## Records shown
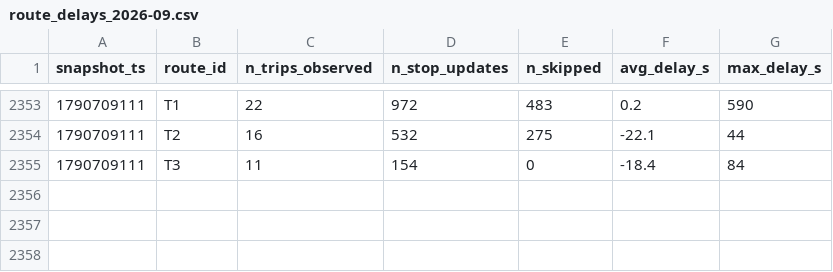
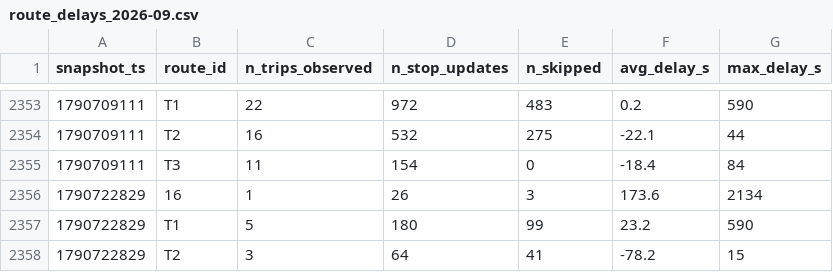
Before and after one commit to exofri/smart-mobility-lemans, a CSV file: data/history/route_delays_2026-09.csv, drawn as a sheet; only a part is shown, gaps mark what is left out; the diff names each change by its address in the sheet, - before the commit and + after, or states it on an @@ line.

```diff
--- a/data/history/route_delays_2026-09.csv
+++ b/data/history/route_delays_2026-09.csv
+row 2356: 1790722829 | 16 | 1 | 26 | 3 | 173.6 | 2134
+row 2357: 1790722829 | T1 | 5 | 180 | 99 | 23.2 | 590
+row 2358: 1790722829 | T2 | 3 | 64 | 41 | -78.2 | 15
```
Also changed, not shown: 1 other file.
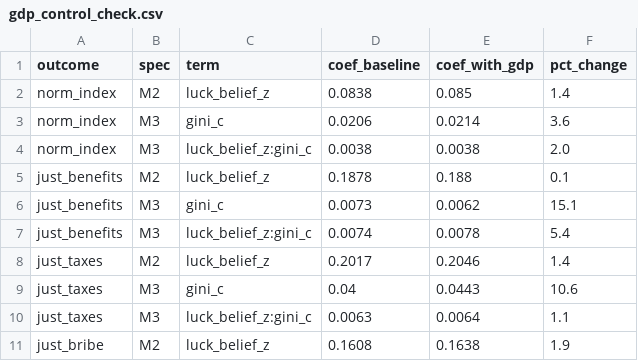
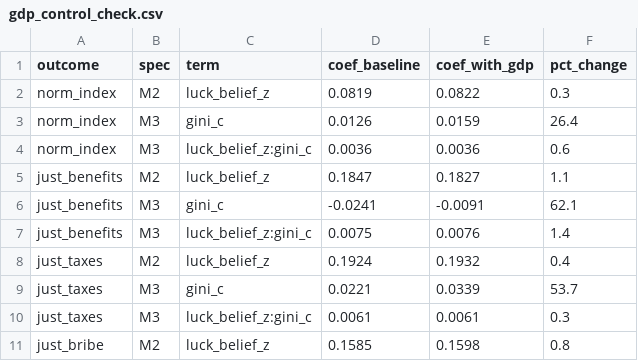
Before and after one commit to alexanderdolotov/meritocracy_project, a CSV file: output/tables/gdp_control_check.csv, drawn as a sheet; only a part is shown; the diff covers the shown part only.

```diff
--- a/output/tables/gdp_control_check.csv
+++ b/output/tables/gdp_control_check.csv
@@ -1,11 +1,11 @@
 outcome,spec,term,coef_baseline,coef_with_gdp,pct_change
-norm_index,M2,luck_belief_z,0.0838,0.085,1.4
-norm_index,M3,gini_c,0.0206,0.0214,3.6
-norm_index,M3,luck_belief_z:gini_c,0.0038,0.0038,2.0
-just_benefits,M2,luck_belief_z,0.1878,0.188,0.1
-just_benefits,M3,gini_c,0.0073,0.0062,15.1
-just_benefits,M3,luck_belief_z:gini_c,0.0074,0.0078,5.4
-just_taxes,M2,luck_belief_z,0.2017,0.2046,1.4
-just_taxes,M3,gini_c,0.04,0.0443,10.6
-just_taxes,M3,luck_belief_z:gini_c,0.0063,0.0064,1.1
-just_bribe,M2,luck_belief_z,0.1608,0.1638,1.9
+norm_index,M2,luck_belief_z,0.0819,0.0822,0.3
+norm_index,M3,gini_c,0.0126,0.0159,26.4
+norm_index,M3,luck_belief_z:gini_c,0.0036,0.0036,0.6
+just_benefits,M2,luck_belief_z,0.1847,0.1827,1.1
+just_benefits,M3,gini_c,-0.0241,-0.0091,62.1
+just_benefits,M3,luck_belief_z:gini_c,0.0075,0.0076,1.4
+just_taxes,M2,luck_belief_z,0.1924,0.1932,0.4
+just_taxes,M3,gini_c,0.0221,0.0339,53.7
+just_taxes,M3,luck_belief_z:gini_c,0.0061,0.0061,0.3
+just_bribe,M2,luck_belief_z,0.1585,0.1598,0.8
```
Also changed, not shown: 33 edited cells elsewhere in this file, output/tables/country_wave_means.csv, output/tables/primary_tests_holm.csv, 7 other files.
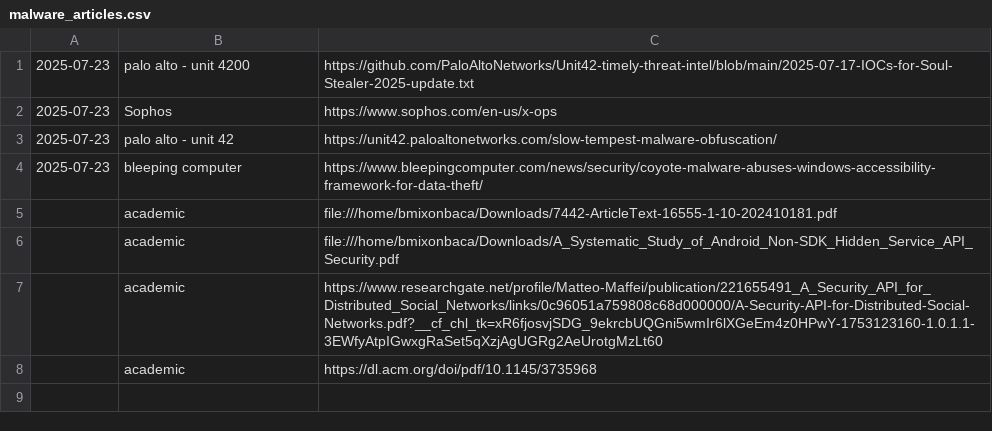
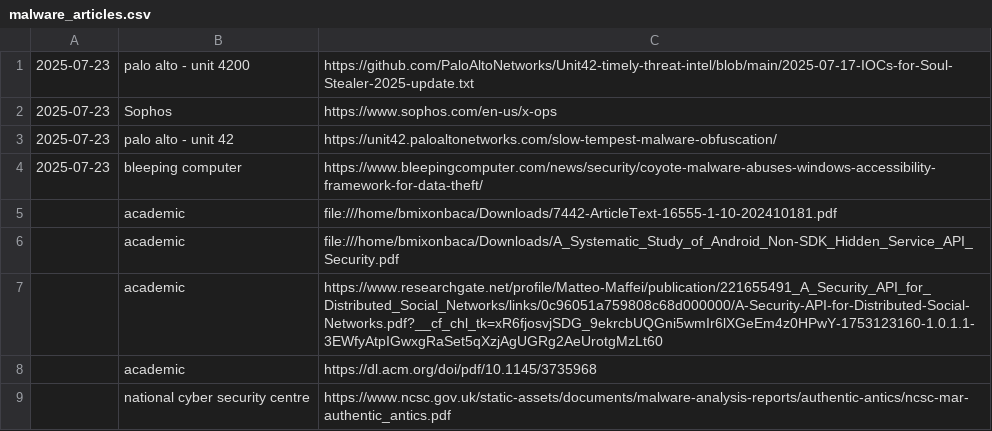
Before and after one commit to bmixonba/reD2, a CSV file: data_sources/malware_articles.csv, drawn as a sheet; the diff names each change by its address in the sheet, - before the commit and + after, or states it on an @@ line.

```diff
--- a/data_sources/malware_articles.csv
+++ b/data_sources/malware_articles.csv
+row 9:  | national cyber security centre | https://www.ncsc.gov.uk/static-assets/documents/malware-analysis-reports/authentic-antics/ncsc-mar-authentic_antics.pdf
```
Also changed, not shown: 4 other files.
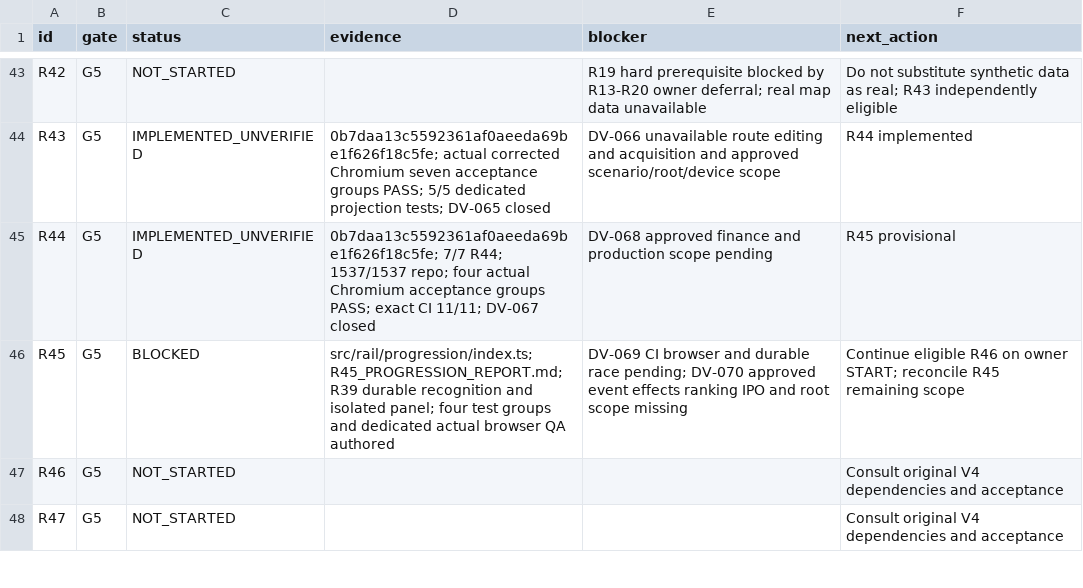
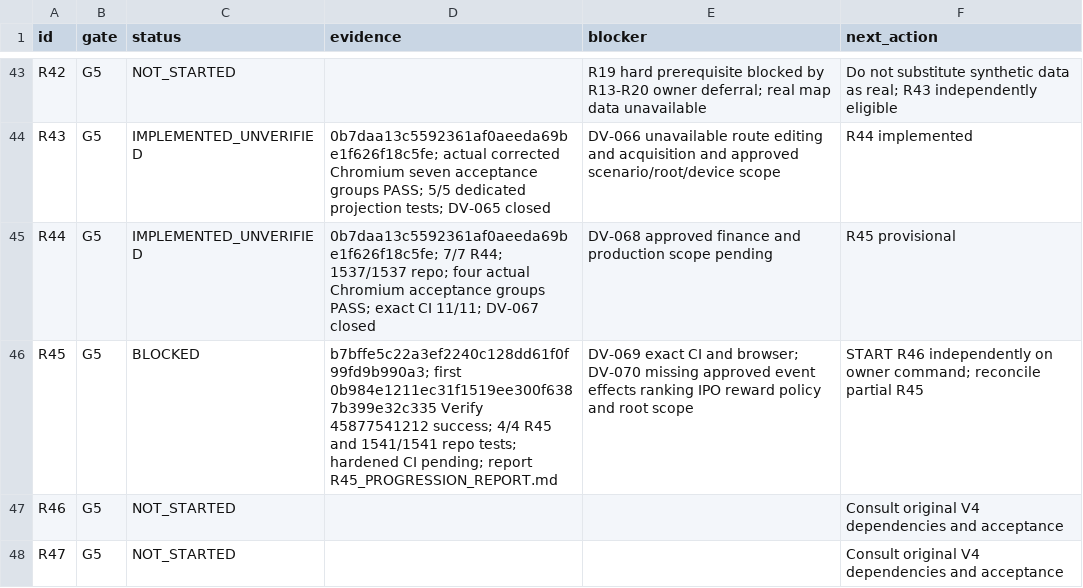
Before and after one commit to S2zxx0zxx/Railway-Ceo-, a CSV file: docs/railway/EXECUTION_LEDGER.csv, drawn as a sheet; only a part is shown, gaps mark what is left out.

```diff
--- a/docs/railway/EXECUTION_LEDGER.csv
+++ b/docs/railway/EXECUTION_LEDGER.csv
@@ -45,3 +45,3 @@ R43,G5,IMPLEMENTED_UNVERIFIED,0b7daa13c5592361af0aeeda69be1f626f18c5fe; actual c
 R44,G5,IMPLEMENTED_UNVERIFIED,0b7daa13c5592361af0aeeda69be1f626f18c5fe; 7/7 R44; 1537/1537 repo; four actual Chromium acceptance groups PASS; exact CI 11/11; DV-067 closed,DV-068 approved finance and production scope pending,R45 provisional
-R45,G5,BLOCKED,src/rail/progression/index.ts; R45_PROGRESSION_REPORT.md; R39 durable recognition and isolated panel; four test groups and dedicated actual browser QA authored,DV-069 CI browser and durable race pending; DV-070 approved event effects ranking IPO and root scope missing,Continue eligible R46 on owner START; reconcile R45 remaining scope
+R45,G5,BLOCKED,b7bffe5c22a3ef2240c128dd61f0f99fd9b990a3; first 0b984e1211ec31f1519ee300f6387b399e32c335 Verify 45877541212 success; 4/4 R45 and 1541/1541 repo tests; hardened CI pending; report R45_PROGRESSION_REPORT.md,DV-069 exact CI and browser; DV-070 missing approved event effects ranking IPO reward policy and root scope,START R46 independently on owner command; reconcile partial R45
 R46,G5,NOT_STARTED,,,Consult original V4 dependencies and acceptance
```
Also changed, not shown: docs/railway/DEFERRED_VERIFICATION.csv, 3 other files.
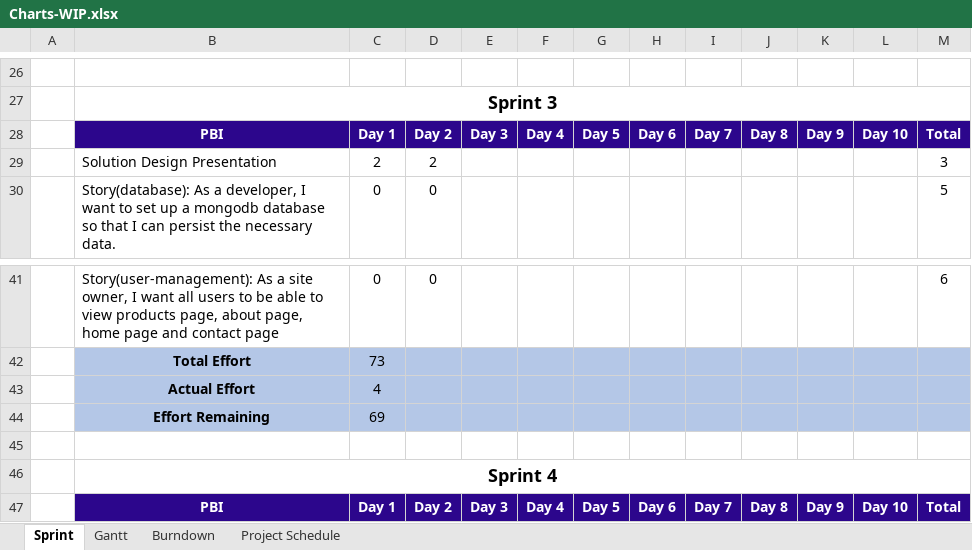
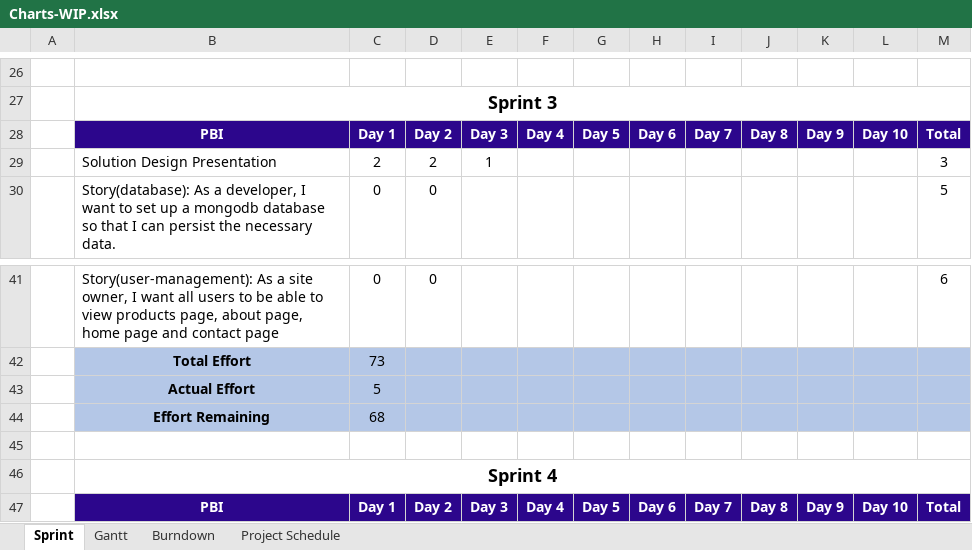
Before and after one commit to weirdyang/sgsew-project-tracker, an Excel workbook: documentation/Charts/Charts-WIP.xlsx, sheet Sprint, drawn as a sheet; only a part is shown, gaps mark what is left out; values as stored, in another font and other column widths than the file's, no borders; the diff names each change by its address in the sheet, - before the commit and + after, or states it on an @@ line.

```diff
--- a/documentation/Charts/Charts-WIP.xlsx (sheet Sprint)
+++ b/documentation/Charts/Charts-WIP.xlsx (sheet Sprint)
-E29: (empty)
+E29: 1
-C43: 4
+C43: 5
-C44: 69
+C44: 68
```
Also changed, not shown: sheet Gantt.
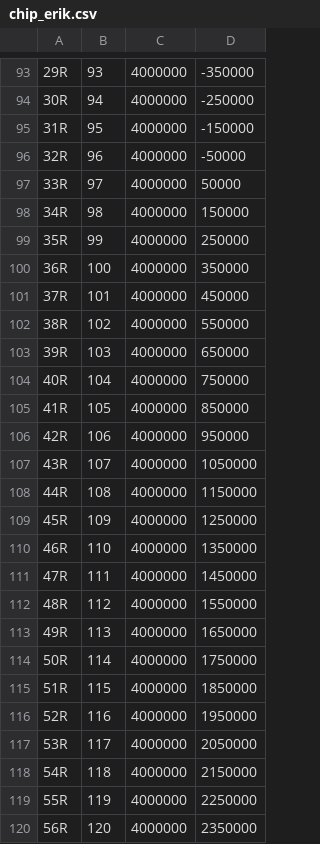
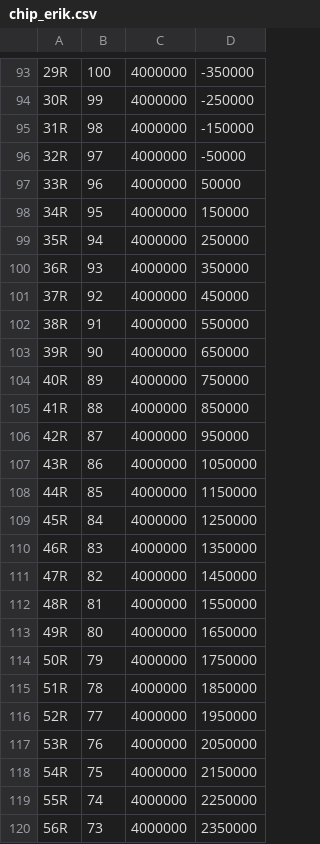
Before and after one commit to sbw986/WB_Program_Generator, a CSV file: Config/chip_erik.csv, drawn as a sheet; only a part is shown, gaps mark what is left out; the diff covers the shown part only.

```diff
--- a/Config/chip_erik.csv
+++ b/Config/chip_erik.csv
@@ -93,28 +93,28 @@
-29R,93,4000000,-350000
-30R,94,4000000,-250000
-31R,95,4000000,-150000
-32R,96,4000000,-50000
-33R,97,4000000,50000
-34R,98,4000000,150000
-35R,99,4000000,250000
-36R,100,4000000,350000
-37R,101,4000000,450000
-38R,102,4000000,550000
-39R,103,4000000,650000
-40R,104,4000000,750000
-41R,105,4000000,850000
-42R,106,4000000,950000
-43R,107,4000000,1050000
-44R,108,4000000,1150000
-45R,109,4000000,1250000
-46R,110,4000000,1350000
-47R,111,4000000,1450000
-48R,112,4000000,1550000
-49R,113,4000000,1650000
-50R,114,4000000,1750000
-51R,115,4000000,1850000
-52R,116,4000000,1950000
-53R,117,4000000,2050000
-54R,118,4000000,2150000
-55R,119,4000000,2250000
-56R,120,4000000,2350000
+29R,100,4000000,-350000
+30R,99,4000000,-250000
+31R,98,4000000,-150000
+32R,97,4000000,-50000
+33R,96,4000000,50000
+34R,95,4000000,150000
+35R,94,4000000,250000
+36R,93,4000000,350000
+37R,92,4000000,450000
+38R,91,4000000,550000
+39R,90,4000000,650000
+40R,89,4000000,750000
+41R,88,4000000,850000
+42R,87,4000000,950000
+43R,86,4000000,1050000
+44R,85,4000000,1150000
+45R,84,4000000,1250000
+46R,83,4000000,1350000
+47R,82,4000000,1450000
+48R,81,4000000,1550000
+49R,80,4000000,1650000
+50R,79,4000000,1750000
+51R,78,4000000,1850000
+52R,77,4000000,1950000
+53R,76,4000000,2050000
+54R,75,4000000,2150000
+55R,74,4000000,2250000
+56R,73,4000000,2350000
```
Also changed, not shown: 36 edited cells elsewhere in this file, 9 other files.
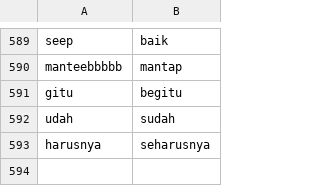
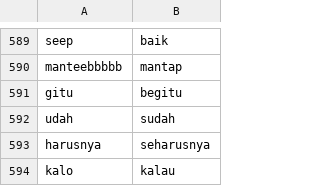
Before and after one commit to AlfarrelIndrawan/data-ulasan, a CSV file: fomalisasi-translasi.csv, drawn as a sheet; only a part is shown, gaps mark what is left out.

Commit message:
Update fomalisasi-translasi.csv

```diff
--- a/fomalisasi-translasi.csv
+++ b/fomalisasi-translasi.csv
@@ -593 +593,2 @@ udah;sudah
 harusnya;seharusnya
+kalo;kalau
```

## Exercise objective
For the listing shown above, count the lines that contain the word "scope" and supply only the result.

## Solution to the exercise
3